If you’re over the age of 65, fighting off the flu becomes more difficult. The immune system naturally starts to weaken as we age, opening a wider doorway for the flu virus to sneak in and leave you out of commission for weeks or worse. Don’t underestimate the flu’s strength. Especially since the virus has the potential to mutate, it’s more important than ever to safeguard our health in order to prevent illness.
There is an opinion about vaccination out there from every angle. The reality is that the flu vaccine has been proven effective at removing a significant portion of the threat. It is more important for seniors to get vaccinated every year for personal protection and to prevent the spread of illness within your family.
Talk to your doctor about vaccination options and heed his or her advice. There are two flu vaccines available to senior citizens. One has been developed at a higher dose specifically to protect those over the age of 65. Most insurance plans and all Medicare plans cover the cost of being vaccinated from the flu once a year.
Avoid Close Contact with Illness
As much as possible, avoid close contact with sick people. Even a slight cough or sniffle can lead to the flu. Keep hand sanitizer nearby when you are able, and take advantage of the sanitation stations at restaurants, retail stores, and doctors’ offices.
It is common, particularly, for older women to be inclined to remain in a caretaking role for ill family members. If you are taking food to a sick family member or live nearby, protect yourself by wearing a mask and washing your hands frequently. As much as you might like to believe it, years of caretaking doesn’t necessarily mean you are immune to illness.
Wash Your Hands
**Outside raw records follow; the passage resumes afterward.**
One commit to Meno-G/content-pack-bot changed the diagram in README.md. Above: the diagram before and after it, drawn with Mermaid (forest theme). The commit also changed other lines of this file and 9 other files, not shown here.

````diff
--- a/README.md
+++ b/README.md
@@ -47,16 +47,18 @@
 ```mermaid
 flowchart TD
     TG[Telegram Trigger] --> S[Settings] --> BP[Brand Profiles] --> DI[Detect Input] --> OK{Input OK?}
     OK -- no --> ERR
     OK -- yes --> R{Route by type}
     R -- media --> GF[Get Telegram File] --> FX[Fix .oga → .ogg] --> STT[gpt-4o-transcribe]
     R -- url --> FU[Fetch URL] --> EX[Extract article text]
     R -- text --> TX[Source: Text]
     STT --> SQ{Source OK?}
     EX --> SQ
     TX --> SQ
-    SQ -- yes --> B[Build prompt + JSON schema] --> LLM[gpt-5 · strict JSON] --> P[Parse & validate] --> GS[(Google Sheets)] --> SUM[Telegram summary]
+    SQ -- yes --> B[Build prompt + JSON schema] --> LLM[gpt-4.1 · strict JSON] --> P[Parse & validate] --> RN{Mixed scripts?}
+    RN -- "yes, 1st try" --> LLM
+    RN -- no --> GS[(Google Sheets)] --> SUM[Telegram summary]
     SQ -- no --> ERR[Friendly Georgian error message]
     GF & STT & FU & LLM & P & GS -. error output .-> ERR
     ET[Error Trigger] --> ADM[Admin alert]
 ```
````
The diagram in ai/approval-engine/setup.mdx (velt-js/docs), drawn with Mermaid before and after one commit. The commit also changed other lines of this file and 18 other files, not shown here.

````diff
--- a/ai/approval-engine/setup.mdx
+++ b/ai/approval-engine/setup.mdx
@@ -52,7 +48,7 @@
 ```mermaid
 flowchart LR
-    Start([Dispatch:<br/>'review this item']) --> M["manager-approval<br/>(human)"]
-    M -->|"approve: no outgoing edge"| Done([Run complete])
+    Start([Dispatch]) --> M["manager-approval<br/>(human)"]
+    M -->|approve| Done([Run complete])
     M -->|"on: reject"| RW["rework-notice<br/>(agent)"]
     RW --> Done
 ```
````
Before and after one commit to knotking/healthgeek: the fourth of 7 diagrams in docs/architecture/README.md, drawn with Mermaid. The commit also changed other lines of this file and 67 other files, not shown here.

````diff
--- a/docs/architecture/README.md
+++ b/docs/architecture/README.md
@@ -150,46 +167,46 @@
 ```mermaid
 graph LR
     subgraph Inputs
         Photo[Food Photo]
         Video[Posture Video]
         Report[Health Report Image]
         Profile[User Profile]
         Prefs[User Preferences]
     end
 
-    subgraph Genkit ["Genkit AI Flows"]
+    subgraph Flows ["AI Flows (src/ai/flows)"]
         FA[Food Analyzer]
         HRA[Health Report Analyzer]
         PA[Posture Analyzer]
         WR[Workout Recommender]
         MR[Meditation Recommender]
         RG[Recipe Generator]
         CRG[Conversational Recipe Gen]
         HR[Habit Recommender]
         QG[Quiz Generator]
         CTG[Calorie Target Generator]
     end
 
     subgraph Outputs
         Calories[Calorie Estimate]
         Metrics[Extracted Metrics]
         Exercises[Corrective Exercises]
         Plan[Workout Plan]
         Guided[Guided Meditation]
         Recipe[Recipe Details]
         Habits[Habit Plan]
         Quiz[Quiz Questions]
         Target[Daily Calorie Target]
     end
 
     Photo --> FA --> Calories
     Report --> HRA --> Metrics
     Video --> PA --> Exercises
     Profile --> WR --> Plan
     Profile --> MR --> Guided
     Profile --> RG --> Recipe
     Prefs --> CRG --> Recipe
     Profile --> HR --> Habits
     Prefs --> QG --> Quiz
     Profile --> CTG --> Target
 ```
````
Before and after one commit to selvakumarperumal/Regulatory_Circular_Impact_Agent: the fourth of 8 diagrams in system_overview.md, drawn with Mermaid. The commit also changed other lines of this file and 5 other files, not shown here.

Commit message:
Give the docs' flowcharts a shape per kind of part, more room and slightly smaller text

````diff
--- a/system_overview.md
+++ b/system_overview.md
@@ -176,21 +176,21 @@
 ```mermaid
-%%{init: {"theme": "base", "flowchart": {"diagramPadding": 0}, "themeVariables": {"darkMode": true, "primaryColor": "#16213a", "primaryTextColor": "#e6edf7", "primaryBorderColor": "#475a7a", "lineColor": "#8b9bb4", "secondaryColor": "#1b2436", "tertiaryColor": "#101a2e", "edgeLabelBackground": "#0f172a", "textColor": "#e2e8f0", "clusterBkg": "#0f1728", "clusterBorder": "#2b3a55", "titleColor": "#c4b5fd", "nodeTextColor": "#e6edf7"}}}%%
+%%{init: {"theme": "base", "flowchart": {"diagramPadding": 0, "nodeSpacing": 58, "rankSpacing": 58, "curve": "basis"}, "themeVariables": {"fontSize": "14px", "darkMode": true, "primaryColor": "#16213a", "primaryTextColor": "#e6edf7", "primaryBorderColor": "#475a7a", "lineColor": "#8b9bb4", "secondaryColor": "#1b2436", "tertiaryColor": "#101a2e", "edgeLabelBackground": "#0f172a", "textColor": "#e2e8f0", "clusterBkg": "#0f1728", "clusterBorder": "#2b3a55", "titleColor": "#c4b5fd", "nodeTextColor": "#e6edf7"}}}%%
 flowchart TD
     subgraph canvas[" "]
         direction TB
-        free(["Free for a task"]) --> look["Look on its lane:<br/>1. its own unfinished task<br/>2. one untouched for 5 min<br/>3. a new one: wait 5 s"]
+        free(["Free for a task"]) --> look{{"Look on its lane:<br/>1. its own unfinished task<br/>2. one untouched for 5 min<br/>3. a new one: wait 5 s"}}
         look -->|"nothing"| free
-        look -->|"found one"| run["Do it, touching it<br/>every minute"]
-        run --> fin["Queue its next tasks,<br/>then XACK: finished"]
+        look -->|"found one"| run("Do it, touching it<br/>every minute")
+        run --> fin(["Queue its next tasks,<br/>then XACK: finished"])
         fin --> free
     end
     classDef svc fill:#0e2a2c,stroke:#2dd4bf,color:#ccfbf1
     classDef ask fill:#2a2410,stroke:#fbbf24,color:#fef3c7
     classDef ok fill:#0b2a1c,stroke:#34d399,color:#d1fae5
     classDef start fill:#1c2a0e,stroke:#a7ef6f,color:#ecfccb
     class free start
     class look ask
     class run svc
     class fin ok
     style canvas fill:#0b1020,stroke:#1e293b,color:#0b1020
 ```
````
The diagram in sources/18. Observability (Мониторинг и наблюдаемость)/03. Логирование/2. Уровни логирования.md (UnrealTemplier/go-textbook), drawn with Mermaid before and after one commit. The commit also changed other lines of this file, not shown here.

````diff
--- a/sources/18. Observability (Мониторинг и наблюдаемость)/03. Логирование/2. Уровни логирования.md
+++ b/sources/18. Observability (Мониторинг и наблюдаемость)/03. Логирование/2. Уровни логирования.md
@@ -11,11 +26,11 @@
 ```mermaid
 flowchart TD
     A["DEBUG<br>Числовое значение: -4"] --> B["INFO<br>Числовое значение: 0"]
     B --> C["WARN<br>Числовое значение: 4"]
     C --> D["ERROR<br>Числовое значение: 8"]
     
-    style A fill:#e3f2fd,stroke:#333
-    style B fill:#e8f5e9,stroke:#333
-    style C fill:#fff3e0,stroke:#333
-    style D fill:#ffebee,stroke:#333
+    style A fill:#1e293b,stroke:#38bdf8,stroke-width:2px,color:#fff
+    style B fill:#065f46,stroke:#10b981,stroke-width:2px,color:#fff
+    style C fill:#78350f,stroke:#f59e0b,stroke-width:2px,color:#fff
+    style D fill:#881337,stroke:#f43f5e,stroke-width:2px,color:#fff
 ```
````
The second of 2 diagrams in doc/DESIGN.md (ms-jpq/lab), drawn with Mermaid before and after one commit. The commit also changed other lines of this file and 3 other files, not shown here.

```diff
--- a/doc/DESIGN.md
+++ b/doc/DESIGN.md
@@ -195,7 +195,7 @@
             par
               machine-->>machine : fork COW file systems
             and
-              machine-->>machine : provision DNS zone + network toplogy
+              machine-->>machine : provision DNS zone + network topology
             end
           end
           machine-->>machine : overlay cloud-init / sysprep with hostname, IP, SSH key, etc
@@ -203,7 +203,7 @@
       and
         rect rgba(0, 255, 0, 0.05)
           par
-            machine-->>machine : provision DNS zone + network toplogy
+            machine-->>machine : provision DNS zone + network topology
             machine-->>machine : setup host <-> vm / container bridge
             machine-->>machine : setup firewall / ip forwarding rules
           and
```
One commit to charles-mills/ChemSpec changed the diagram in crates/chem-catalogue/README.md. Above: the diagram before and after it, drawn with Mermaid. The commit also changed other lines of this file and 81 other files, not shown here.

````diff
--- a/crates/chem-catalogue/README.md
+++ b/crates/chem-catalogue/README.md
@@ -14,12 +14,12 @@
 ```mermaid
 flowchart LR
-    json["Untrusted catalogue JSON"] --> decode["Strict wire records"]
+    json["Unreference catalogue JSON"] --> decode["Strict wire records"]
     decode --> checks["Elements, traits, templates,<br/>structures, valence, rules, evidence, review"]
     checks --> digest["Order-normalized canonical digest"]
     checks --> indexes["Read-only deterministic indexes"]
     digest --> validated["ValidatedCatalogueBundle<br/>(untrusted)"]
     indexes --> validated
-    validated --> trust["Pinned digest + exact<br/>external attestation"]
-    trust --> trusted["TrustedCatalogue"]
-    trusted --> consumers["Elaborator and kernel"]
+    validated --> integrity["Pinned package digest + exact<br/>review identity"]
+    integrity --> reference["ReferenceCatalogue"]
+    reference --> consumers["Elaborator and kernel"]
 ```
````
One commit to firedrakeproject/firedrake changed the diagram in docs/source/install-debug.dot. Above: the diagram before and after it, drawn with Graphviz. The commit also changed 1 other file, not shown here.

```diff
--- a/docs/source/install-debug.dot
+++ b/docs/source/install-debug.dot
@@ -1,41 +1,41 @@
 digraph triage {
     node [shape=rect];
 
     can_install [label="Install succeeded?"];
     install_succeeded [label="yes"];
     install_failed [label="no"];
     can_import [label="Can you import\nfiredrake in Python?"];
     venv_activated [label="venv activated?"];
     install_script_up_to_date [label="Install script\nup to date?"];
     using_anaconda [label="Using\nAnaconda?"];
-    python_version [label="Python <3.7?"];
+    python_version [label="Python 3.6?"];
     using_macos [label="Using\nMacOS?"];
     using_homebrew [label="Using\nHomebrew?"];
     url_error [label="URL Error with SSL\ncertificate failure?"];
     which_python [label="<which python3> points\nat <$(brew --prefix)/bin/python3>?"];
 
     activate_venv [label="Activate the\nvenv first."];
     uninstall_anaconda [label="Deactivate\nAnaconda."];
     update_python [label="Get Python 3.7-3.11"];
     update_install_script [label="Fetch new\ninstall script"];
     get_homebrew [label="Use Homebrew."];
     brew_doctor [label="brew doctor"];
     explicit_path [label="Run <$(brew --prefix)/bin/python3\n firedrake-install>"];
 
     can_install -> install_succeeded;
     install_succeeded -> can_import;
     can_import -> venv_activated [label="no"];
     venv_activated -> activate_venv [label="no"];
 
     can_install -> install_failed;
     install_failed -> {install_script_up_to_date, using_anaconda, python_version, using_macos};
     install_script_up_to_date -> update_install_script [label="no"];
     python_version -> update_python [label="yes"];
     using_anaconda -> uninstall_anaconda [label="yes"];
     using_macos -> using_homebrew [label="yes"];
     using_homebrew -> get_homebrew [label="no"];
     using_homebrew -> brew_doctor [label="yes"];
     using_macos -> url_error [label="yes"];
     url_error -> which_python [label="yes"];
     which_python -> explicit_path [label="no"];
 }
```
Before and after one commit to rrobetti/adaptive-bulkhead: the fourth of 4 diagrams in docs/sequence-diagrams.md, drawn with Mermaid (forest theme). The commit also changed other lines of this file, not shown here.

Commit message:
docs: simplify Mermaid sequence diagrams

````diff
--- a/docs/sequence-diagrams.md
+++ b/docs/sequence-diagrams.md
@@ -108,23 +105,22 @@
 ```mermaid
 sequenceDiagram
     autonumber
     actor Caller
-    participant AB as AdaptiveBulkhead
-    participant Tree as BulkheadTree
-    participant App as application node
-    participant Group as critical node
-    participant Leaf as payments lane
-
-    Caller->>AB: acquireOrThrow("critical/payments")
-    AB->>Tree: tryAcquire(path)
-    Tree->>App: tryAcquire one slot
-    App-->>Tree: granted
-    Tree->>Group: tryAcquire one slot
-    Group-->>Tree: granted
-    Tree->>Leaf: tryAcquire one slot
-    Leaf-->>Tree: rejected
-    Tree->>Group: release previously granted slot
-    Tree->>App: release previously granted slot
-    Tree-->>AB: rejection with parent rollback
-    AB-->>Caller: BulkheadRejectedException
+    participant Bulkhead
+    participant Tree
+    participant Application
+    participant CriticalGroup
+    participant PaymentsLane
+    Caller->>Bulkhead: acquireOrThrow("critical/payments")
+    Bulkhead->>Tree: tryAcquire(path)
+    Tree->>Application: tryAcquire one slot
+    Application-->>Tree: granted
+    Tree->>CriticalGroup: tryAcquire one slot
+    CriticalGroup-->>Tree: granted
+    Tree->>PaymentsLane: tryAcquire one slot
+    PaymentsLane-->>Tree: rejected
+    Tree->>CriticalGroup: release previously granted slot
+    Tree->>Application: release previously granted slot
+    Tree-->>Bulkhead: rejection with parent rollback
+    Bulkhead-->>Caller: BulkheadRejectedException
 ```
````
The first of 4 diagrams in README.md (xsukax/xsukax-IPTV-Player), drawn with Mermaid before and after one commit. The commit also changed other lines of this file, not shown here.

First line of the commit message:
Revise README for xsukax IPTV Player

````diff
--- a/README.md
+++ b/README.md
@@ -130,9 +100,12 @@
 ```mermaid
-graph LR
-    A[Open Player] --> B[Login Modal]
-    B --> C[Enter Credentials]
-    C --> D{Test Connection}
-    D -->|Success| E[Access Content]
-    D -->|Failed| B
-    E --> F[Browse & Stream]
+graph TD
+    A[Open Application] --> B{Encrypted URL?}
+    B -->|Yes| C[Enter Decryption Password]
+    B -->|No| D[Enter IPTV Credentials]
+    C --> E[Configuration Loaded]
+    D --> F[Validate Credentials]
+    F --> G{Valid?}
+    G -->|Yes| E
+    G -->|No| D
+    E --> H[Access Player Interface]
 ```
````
Everything you touch has germs on it, and washing your hands is one of the simplest ways to combat germs. To be the most effective, you have to wash your hands correctly. Use warm water and a soap of your choice (it doesn’t have to be antibacterial), and lather your hands. Make sure your remember to get near and under your fingernails. After 10–15 seconds of scrubbing with soap, rinse and dry your hands. It’s as easy as that.
Many people get the flu because their homes aren’t properly ventilated. Have your ventilation professionally checked before flu season hits. After that, be aware of drafts and plug them up with rags, towels, or other deterrents. Keep windows closed, but don’t let your house get too hot. Adjust your thermostat periodically.
Seek Medical Advice If You Experience Symptoms
If you experience symptoms, head to your doctor straightaway. Being evaluated and sent home with allergy medicine is much better than letting the flu virus run rampant through your body. Symptoms may include a high fever, cough or sore throat, sinus congestion, head and body aches, intense fatigue and chills, and nausea or an upset stomach.